After preparatory meetings at their individual schools, the children come to the museum to learn about the history of Mesopotamia, about Canaan and Egypt, all through the perspective of Abraham and his family. Throughout the school year, classes come for four three-hour sessions on four Thursdays, two weeks apart.

“There are just four meetings per group, but the children are interested and do take away something,” says Ibrahim. “We see them open up in their play together, outside of the work or play they do in organized supervised groups. We see them ask each other questions privately, and this is a big thing, because they have never met before.”

Questions asked include ‘What’s you favorite TV show?’ ‘What’s it like to go through a checkpoint?’ and ‘Do you know anyone who was killed in a suicide bombing?’

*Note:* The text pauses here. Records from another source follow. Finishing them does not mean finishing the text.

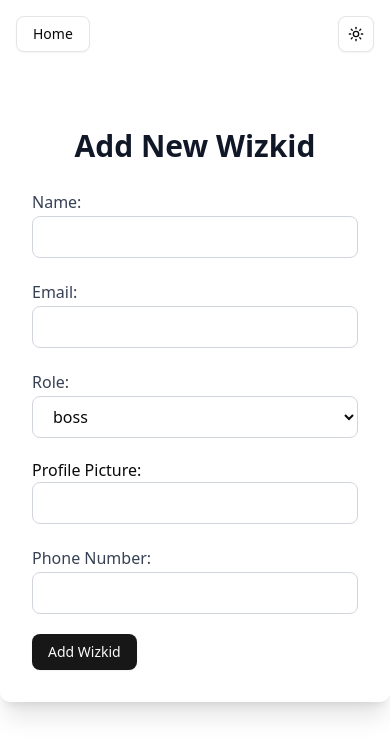
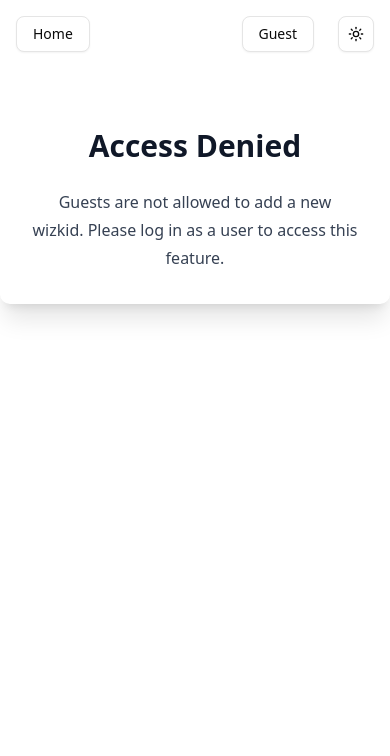
Before and after one commit to javadkhosravii/wizkids, a Next.js app: page /add-wizkid in a window 390 px wide. Shown: the top 756 px of the page. Built offline with nearby package versions, Linux system fonts and the light colour scheme.

Commit message:
feature 5: Add account toggle for user/guest access - Introduce AuthDropdown to switch modes. - In guest mode, disable editing/deletion and hide email and phone number. - a user can see the data of wizkids and also add a new wizkid.

```diff
--- /dev/null
+++ b/src/app/AuththDropdown.tsx
@@ -0,0 +1,44 @@
+"use client";
+
+import * as React from "react";
+import { useDispatch, useSelector } from "react-redux";
+import { RootState } from "@/redux/store";
+import { login, logout } from "@/redux/authSlice";
+import { Button } from "@/components/ui/button";
+import {
+  DropdownMenu,
+  DropdownMenuTrigger,
+  DropdownMenuContent,
+  DropdownMenuLabel,
+  DropdownMenuSeparator,
+  DropdownMenuItem,
+} from "@/components/ui/dropdown-menu";
+
+export default function AuthDropdown() {
+  const isAuthenticated = useSelector(
+    (state: RootState) => state.auth.isAuthenticated
+  );
+  const dispatch = useDispatch();
+
+  const handleSelectUser = () => {
+    dispatch(login());
+  };
+
+  const handleSelectGuest = () => {
+    dispatch(logout());
+  };
+
+  return (
+    <DropdownMenu>
+      <DropdownMenuTrigger asChild>
+        <Button variant="outline">{isAuthenticated ? "User" : "Guest"}</Button>
+      </DropdownMenuTrigger>
+      <DropdownMenuContent className="w-32 transition-all duration-200 ease-in-out">
+        <DropdownMenuLabel>Account</DropdownMenuLabel>
+        <DropdownMenuSeparator />
+        <DropdownMenuItem onSelect={handleSelectUser}>User</DropdownMenuItem>
+        <DropdownMenuItem onSelect={handleSelectGuest}>Guest</DropdownMenuItem>
+      </DropdownMenuContent>
+    </DropdownMenu>
+  );
+}
--- a/src/app/add-wizkid/page.tsx
+++ b/src/app/add-wizkid/page.tsx
@@ -1,13 +1,16 @@
-// app/add-wizkid/page.tsx
 "use client";
 import { useState } from "react";
-import { useDispatch } from "react-redux";
+import { useDispatch, useSelector } from "react-redux";
 import { useRouter } from "next/navigation";
 import { addWizkid } from "@/redux/wizkidsSlice";
 import { type Wizkid, roles } from "@/types/wizkids.type";
 import { Button } from "@/components/ui/button";
+import { RootState } from "@/redux/store";
 
 export default function AddWizkidPage() {
+  const isAuthenticated = useSelector(
+    (state: RootState) => state.auth.isAuthenticated
+  );
   const [wizkid, setWizkid] = useState<Wizkid>({
     id: "",
     name: "",
@@ -31,15 +34,29 @@ export default function AddWizkidPage() {
     router.push("/");
   };
 
+  if (!isAuthenticated) {
+    return (
+      <div className="max-w-md mx-auto p-8 mt-24 rounded-lg shadow-xl dark:shadow-sm dark:shadow-foreground/70">
+        <div className="prose">
+          <h1 className="text-3xl font-bold text-center mb-6">Access Denied</h1>
+          <p className="text-center">
+            Guests are not allowed to add a new wizkid. Please log in as a user
+            to access this feature.
+          </p>
+        </div>
+      </div>
+    );
+  }
+
   return (
-    <div className="max-w-md mx-auto p-8 !mt-24  rounded-lg shadow-xl dark:shadow-sm dark:shadow-foreground/70">
+    <div className="max-w-md mx-auto p-8 mt-24 rounded-lg shadow-xl dark:shadow-sm dark:shadow-foreground/70">
       <div className="prose">
         <h1 className="text-3xl font-bold text-center mb-6">Add New Wizkid</h1>
       </div>
       <form onSubmit={handleSubmit} className="space-y-5">
         <div className="flex flex-col">
           <div className="prose">
-            <label className="mb-1 font-medium ">Name:</label>
+            <label className="mb-1 font-medium">Name:</label>
           </div>
           <input
             name="name"
@@ -51,7 +68,7 @@ export default function AddWizkidPage() {
         </div>
         <div className="flex flex-col">
           <div className="prose">
-            <label className="mb-1 font-medium ">Email:</label>
+            <label className="mb-1 font-medium">Email:</label>
           </div>
           <input
             name="email"
@@ -64,7 +81,7 @@ export default function AddWizkidPage() {
         </div>
         <div className="flex flex-col">
           <div className="prose">
-            <label className="mb-1 font-medium ">Role:</label>
+            <label className="mb-1 font-medium">Role:</label>
           </div>
           <select
             name="role"
@@ -81,19 +98,18 @@ export default function AddWizkidPage() {
         </div>
         <div className="flex flex-col">
           <div className="prose">
-            <label className="mb-1 font-medium "></label>
+            <label className="mb-1 font-medium">Profile Picture:</label>
           </div>
-          Profile Picture:
           <input
             name="profilePicture"
             value={wizkid.profilePicture}
             onChange={handleChange}
-            className="px-4 py-2 border border-gray-300 rounded-md focus:outline-none focus:ring-2 "
+            className="px-4 py-2 border border-gray-300 rounded-md focus:outline-none focus:ring-2"
           />
         </div>
         <div className="flex flex-col">
           <div className="prose">
-            <label className="mb-1 font-medium ">Phone Number:</label>
+            <label className="mb-1 font-medium">Phone Number:</label>
           </div>
           <input
             name="phoneNumber"
--- a/src/app/layout.tsx
+++ b/src/app/layout.tsx
@@ -19,7 +19,6 @@ export default function RootLayout({
   children: React.ReactNode;
 }>) {
   return (
-    <>
     <html lang="en" suppressHydrationWarning>
       <head />
       <body>
@@ -29,14 +28,13 @@ export default function RootLayout({
           enableSystem
           disableTransitionOnChange
         >
+          <Providers>
             <Header />
-            <main className="mt-[var(--header-height)]">
-              <Providers>{children}</Providers>
-            </main>
+            <main className="mt-[var(--header-height)]">{children}</main>
+          </Providers>
         </ThemeProvider>
         <Toaster />
       </body>
     </html>
-    </>
   );
 }
--- a/src/app/providers.tsx
+++ b/src/app/providers.tsx
@@ -1,8 +1,14 @@
-// app/providers.tsx
 "use client";
 import { Provider } from "react-redux";
-import { store } from "../redux/store";
+import { store, persistor } from "@/redux/store";
+import { PersistGate } from "redux-persist/integration/react";
 
 export default function Providers({ children }: { children: React.ReactNode }) {
-  return <Provider store={store}>{children}</Provider>;
+  return (
+    <Provider store={store}>
+      <PersistGate loading={null} persistor={persistor}>
+        {children}
+      </PersistGate>
+    </Provider>
+  );
 }
--- a/src/app/wizkid/[uid]/page.tsx
+++ b/src/app/wizkid/[uid]/page.tsx
@@ -1,21 +1,24 @@
-// app/edit-wizkid/[email]/page.tsx
 "use client";
 
 import { useEffect, useState } from "react";
 import { useParams, useRouter } from "next/navigation";
 import { useSelector, useDispatch } from "react-redux";
 import { RootState } from "@/redux/store";
-import { updateWizkid } from "@/redux/wizkidsSlice";
+import { updateWizkid, deleteWizkid } from "@/redux/wizkidsSlice";
 import { Wizkid, roles } from "@/types/wizkids.type";
 import { Button } from "@/components/ui/button";
-import { deleteWizkid } from "@/redux/wizkidsSlice";
 
 export default function EditWizkidPage() {
   const { uid } = useParams() as { uid: string };
   const router = useRouter();
   const dispatch = useDispatch();
 
-  // Get the wizkid details from Redux using the email parameter
+  // Get authentication state
+  const isAuthenticated = useSelector(
+    (state: RootState) => state.auth.isAuthenticated
+  );
+
+  // Get the wizkid details using the uid parameter
   const wizkidToEdit = useSelector((state: RootState) =>
     state.wizkids.list.find((wizkid) => wizkid.id === uid)
   );
@@ -41,10 +44,15 @@ export default function EditWizkidPage() {
 
   const handleSubmit = (e: React.FormEvent) => {
     e.preventDefault();
+    // Only allow update if authenticated
+    if (!isAuthenticated) return;
     dispatch(updateWizkid({ email: formData.email, data: formData }));
     router.push("/");
   };
+
   const handleDelete = () => {
+    // Only allow deletion if authenticated
+    if (!isAuthenticated) return;
     dispatch(deleteWizkid(formData.id));
     router.push("/");
   };
@@ -53,9 +61,11 @@ export default function EditWizkidPage() {
     <div className="container p-4">
       <div className="flex justify-between">
         <h1 className="text-2xl font-bold mb-4 text-current">Edit Wizkid</h1>
-        <Button onClick={handleDelete} variant="destructive">
-          Delete Wizkid
-        </Button>
+        {isAuthenticated && (
+          <Button onClick={handleDelete} variant="destructive">
+            Delete Wizkid
+          </Button>
+        )}
       </div>
       <form onSubmit={handleSubmit} className="space-y-4">
         <div className="flex flex-col">
@@ -65,6 +75,7 @@ export default function EditWizkidPage() {
             value={formData.name}
             onChange={handleChange}
             required
+            disabled={!isAuthenticated}
             className="px-3 py-2 border border-border rounded focus:outline-none focus:ring focus:ring-ring bg-background text-current"
           />
         </div>
@@ -86,6 +97,7 @@ export default function EditWizkidPage() {
             name="role"
             value={formData.role}
             onChange={handleChange}
+            disabled={!isAuthenticated}
             className="px-3 py-2 border border-border rounded focus:outline-none focus:ring focus:ring-ring bg-background text-current"
           >
             {roles.map((role) => (
@@ -103,6 +115,7 @@ export default function EditWizkidPage() {
             name="profilePicture"
             value={formData.profilePicture}
             onChange={handleChange}
+            disabled={!isAuthenticated}
             className="px-3 py-2 border border-border rounded focus:outline-none focus:ring focus:ring-ring bg-background text-current"
           />
         </div>
@@ -113,13 +126,19 @@ export default function EditWizkidPage() {
             value={formData.phoneNumber}
             onChange={handleChange}
             required
+            disabled={!isAuthenticated}
             className="px-3 py-2 border border-border rounded focus:outline-none focus:ring focus:ring-ring bg-background text-current"
           />
         </div>
-        <Button className="w-full" type="submit">
+        <Button className="w-full" type="submit" disabled={!isAuthenticated}>
           Save Changes
         </Button>
       </form>
+      {!isAuthenticated && (
+        <p className="mt-4 text-sm text-muted-foreground">
+          You are viewing as a guest. Editing and deletion are disabled.
+        </p>
+      )}
     </div>
   );
 }
--- a/src/components/layout/Header.tsx
+++ b/src/components/layout/Header.tsx
@@ -2,6 +2,7 @@ import Link from "next/link";
 import React from "react";
 import { ModeToggle } from "./ThemeToggler";
 import { Button } from "@/components/ui/button";
+import AuthDropdown from "@/app/AuththDropdown";
 
 export default function Header() {
   return (
@@ -14,7 +15,10 @@ export default function Header() {
             </Link>
           </li>
         </ul>
-        <ModeToggle />
+        <div className="flex gap-6">
+          <AuthDropdown />
+          <ModeToggle />
+        </div>
       </nav>
     </header>
   );
--- a/src/components/pages/home/AllWizKids.tsx
+++ b/src/components/pages/home/AllWizKids.tsx
@@ -14,10 +14,7 @@ export default function HomePage() {
       className="grid grid-cols-2 gap-4 max-sm:grid-cols-1"
     >
       {wizkids.map((wizkid) => (
-          <WizkidComponent
-            key={wizkid.email}
-            wizkid={wizkid}
-          />
+        <WizkidComponent key={wizkid.email} wizkid={wizkid} />
       ))}
     </div>
   );
--- a/src/components/pages/home/Wizkid.tsx
+++ b/src/components/pages/home/Wizkid.tsx
@@ -4,6 +4,8 @@ import Image from "next/image";
 import Link from "next/link";
 import React from "react";
 import { Button } from "@/components/ui/button";
+import { useSelector } from "react-redux";
+import { RootState } from "@/redux/store";
 
 interface IProps {
   wizkid: Wizkid;
@@ -11,9 +13,12 @@ interface IProps {
 
 export default function WizkidComponent(props: IProps) {
   const { wizkid } = props;
+  const isAuthenticated = useSelector(
+    (state: RootState) => state.auth.isAuthenticated
+  );
   return (
-    <Card className="px-4">
-      <div className="prose" key={wizkid.email}>
+    <Card className="px-4 dark:border-white">
+      <div className="prose " key={wizkid.email}>
         <div className="flex justify-between">
           <div className="flex items-center gap-2">
             <Image
@@ -29,15 +34,27 @@ export default function WizkidComponent(props: IProps) {
             <Button>View Profile</Button>
           </Link>
         </div>
-        <p>
-          <b>Email:</b> {wizkid.email}
-        </p>
+        {isAuthenticated ? (
+          <>
+            <p>
+              <b>Email:</b> {wizkid.email}
+            </p>
+            <p>
+              <b>Phone Number:</b> {wizkid.phoneNumber}
+            </p>
+          </>
+        ) : (
+          <>
+            <p>
+              <b>Email:</b> Hidden
+            </p>
+            <p>
+              <b>Phone Number:</b> Hidden
+            </p>
+          </>
+        )}
         <p>
           <b>Role:</b> {wizkid.role}
-        </p>
-
-        <p>
-          <b>Phone Number:</b> {wizkid.phoneNumber}
         </p>
       </div>
     </Card>
--- /dev/null
+++ b/src/redux/authSlice.ts
@@ -0,0 +1,26 @@
+// src/redux/authSlice.ts
+import { createSlice } from "@reduxjs/toolkit";
+
+interface AuthState {
+  isAuthenticated: boolean;
+}
+
+const initialState: AuthState = {
+  isAuthenticated: false,
+};
+
+const authSlice = createSlice({
+  name: "auth",
+  initialState,
+  reducers: {
+    login: (state) => {
+      state.isAuthenticated = true;
+    },
+    logout: (state) => {
+      state.isAuthenticated = false;
+    },
+  },
+});
+
+export const { login, logout } = authSlice.actions;
+export default authSlice.reducer;
--- a/src/redux/store.ts
+++ b/src/redux/store.ts
@@ -3,9 +3,11 @@ import { configureStore, combineReducers } from "@reduxjs/toolkit";
 import wizkidsReducer from "./wizkidsSlice";
 import { persistStore, persistReducer } from "redux-persist";
 import storage from "redux-persist/lib/storage"; // defaults to localStorage for web
+import authReducer from "./authSlice";
 
 const rootReducer = combineReducers({
   wizkids: wizkidsReducer,
+  auth: authReducer,
 });
 
 const persistConfig = {
```
Lines whose indentation alone changed are shown as unchanged.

“The idea,” says Kaplan, “is that through the kids we try to encourage communication between neighborhoods and communities.”

One of the challenges of the program, says Kaplan, is helping the kids to deal with the day-to-day situation that they live in and how hard it is to get through the day sometimes.

“The hardest barrier is language,” he says. “The children are asked to listen quietly while each group has the activities and different points explained to them in their own language.

“One of the things we try to teach them is to listen even if they don’t understand,” says Kaplan.

At the end of the year a ceremony will take place to which parents will be invited. Last year this was held on the museum premises, but this year, says Kaplan, they hope to hold it at an open-air venue and include activities which will combine parents and children.

“We are also inviting parents to participate during the kids’ meetings. Last year we held a parallel program on each fourth encounter of children. When the parents met during the kids’ meetings the atmosphere was pleasant and they requested a more organized framework.”

In light of the keenness of the adults, this year the museum has started a group for parents exclusively, to meet each other once a month; the second of these meetings will take place at the end of February.

In an arts and crafts group, the children prepare models of the different places Abraham passed through on his journey. As they construct models of Abraham and his family, they discuss their own families.

Marua 10, from East Jerusalem, says she is happy to meet new people and to understand new things.

Tamar, 9 ½, says the program is lots of fun and she likes doing arts and crafts with her Arab friends because that way they can play together even if they can?t understand each other’s language.

For Ben, 10 from West Jerusalem, “It is very nice, lots of fun, and very different to meet the others.”

“They are children the same as us,” he says. “I think there will be peace in our country if there is peace between people.”

Joseph 10, another Jew, agrees that it is nice and fun to make new friends.

“It is still early,” he says, “but maybe one day we will visit each other in our homes.”

Hamand, 10, an Arab boy, says he likes coming to the museum. He has no other Jewish friends, but hopes to in the future.

“The project is like a young plant that we are nurturing,” says Weiss.

Back to the action, Doron plays a hand-slapping game with the girls in Arabic.

“It is a little hard to communicate because they only know Arabic and I only know Hebrew,” he says.

“But I think it is very good to put Jews and Arabs together so the next generation will be better,” says Doron. “There will be fewer wars because they will know each other better. But there will still be wars because not everybody knows everyone.”

The Image of Abraham project is doing its part to insure that one day ‘everybody will know everyone.’